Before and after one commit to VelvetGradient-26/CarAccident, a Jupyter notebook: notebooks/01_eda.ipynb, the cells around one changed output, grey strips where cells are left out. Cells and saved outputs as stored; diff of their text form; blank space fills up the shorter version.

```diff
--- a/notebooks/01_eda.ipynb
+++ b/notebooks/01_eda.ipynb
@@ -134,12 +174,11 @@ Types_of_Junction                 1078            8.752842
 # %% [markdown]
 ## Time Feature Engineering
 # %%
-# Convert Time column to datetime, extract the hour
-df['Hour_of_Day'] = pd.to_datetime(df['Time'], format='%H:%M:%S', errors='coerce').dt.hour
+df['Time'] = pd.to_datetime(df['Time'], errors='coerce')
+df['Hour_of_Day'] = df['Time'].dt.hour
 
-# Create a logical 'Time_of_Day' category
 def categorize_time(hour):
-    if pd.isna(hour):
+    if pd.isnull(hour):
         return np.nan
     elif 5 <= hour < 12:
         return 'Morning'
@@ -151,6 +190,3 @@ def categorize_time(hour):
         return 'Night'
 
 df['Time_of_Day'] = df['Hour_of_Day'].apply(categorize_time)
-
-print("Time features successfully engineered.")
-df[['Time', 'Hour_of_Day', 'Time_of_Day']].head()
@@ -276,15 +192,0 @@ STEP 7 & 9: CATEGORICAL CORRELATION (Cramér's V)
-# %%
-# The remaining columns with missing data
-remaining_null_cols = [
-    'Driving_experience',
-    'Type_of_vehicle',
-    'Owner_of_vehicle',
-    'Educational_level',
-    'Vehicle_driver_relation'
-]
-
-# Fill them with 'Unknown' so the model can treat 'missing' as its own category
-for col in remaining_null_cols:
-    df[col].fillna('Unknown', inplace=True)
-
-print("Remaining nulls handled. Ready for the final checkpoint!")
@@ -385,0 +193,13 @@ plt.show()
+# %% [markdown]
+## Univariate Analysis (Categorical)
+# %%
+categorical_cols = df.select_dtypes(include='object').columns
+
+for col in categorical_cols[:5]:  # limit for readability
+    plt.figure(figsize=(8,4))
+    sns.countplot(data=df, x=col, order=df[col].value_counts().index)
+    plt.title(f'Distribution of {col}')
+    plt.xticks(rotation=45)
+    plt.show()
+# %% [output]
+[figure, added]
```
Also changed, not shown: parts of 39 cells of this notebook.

● **Instructions for the task**:
Copy each line of the entries exactly.

● **Written answer**:
Before and after one commit to VelvetGradient-26/CarAccident, a Jupyter notebook: notebooks/01_eda.ipynb, the cells around one changed output, grey strips where cells are left out. Cells and saved outputs as stored; diff of their text form; blank space fills up the shorter version.

```diff
--- a/notebooks/01_eda.ipynb
+++ b/notebooks/01_eda.ipynb
@@ -134,12 +174,11 @@ Types_of_Junction                 1078            8.752842
 # %% [markdown]
 ## Time Feature Engineering
 # %%
-# Convert Time column to datetime, extract the hour
-df['Hour_of_Day'] = pd.to_datetime(df['Time'], format='%H:%M:%S', errors='coerce').dt.hour
+df['Time'] = pd.to_datetime(df['Time'], errors='coerce')
+df['Hour_of_Day'] = df['Time'].dt.hour
 
-# Create a logical 'Time_of_Day' category
 def categorize_time(hour):
-    if pd.isna(hour):
+    if pd.isnull(hour):
         return np.nan
     elif 5 <= hour < 12:
         return 'Morning'
@@ -151,6 +190,3 @@ def categorize_time(hour):
         return 'Night'
 
 df['Time_of_Day'] = df['Hour_of_Day'].apply(categorize_time)
-
-print("Time features successfully engineered.")
-df[['Time', 'Hour_of_Day', 'Time_of_Day']].head()
@@ -276,15 +192,0 @@ STEP 7 & 9: CATEGORICAL CORRELATION (Cramér's V)
-# %%
-# The remaining columns with missing data
-remaining_null_cols = [
-    'Driving_experience',
-    'Type_of_vehicle',
-    'Owner_of_vehicle',
-    'Educational_level',
-    'Vehicle_driver_relation'
-]
-
-# Fill them with 'Unknown' so the model can treat 'missing' as its own category
-for col in remaining_null_cols:
-    df[col].fillna('Unknown', inplace=True)
-
-print("Remaining nulls handled. Ready for the final checkpoint!")
@@ -385,0 +193,13 @@ plt.show()
+# %% [markdown]
+## Univariate Analysis (Categorical)
+# %%
+categorical_cols = df.select_dtypes(include='object').columns
+
+for col in categorical_cols[:5]:  # limit for readability
+    plt.figure(figsize=(8,4))
+    sns.countplot(data=df, x=col, order=df[col].value_counts().index)
+    plt.title(f'Distribution of {col}')
+    plt.xticks(rotation=45)
+    plt.show()
+# %% [output]
+[figure, added]
```
Also changed, not shown: parts of 39 cells of this notebook.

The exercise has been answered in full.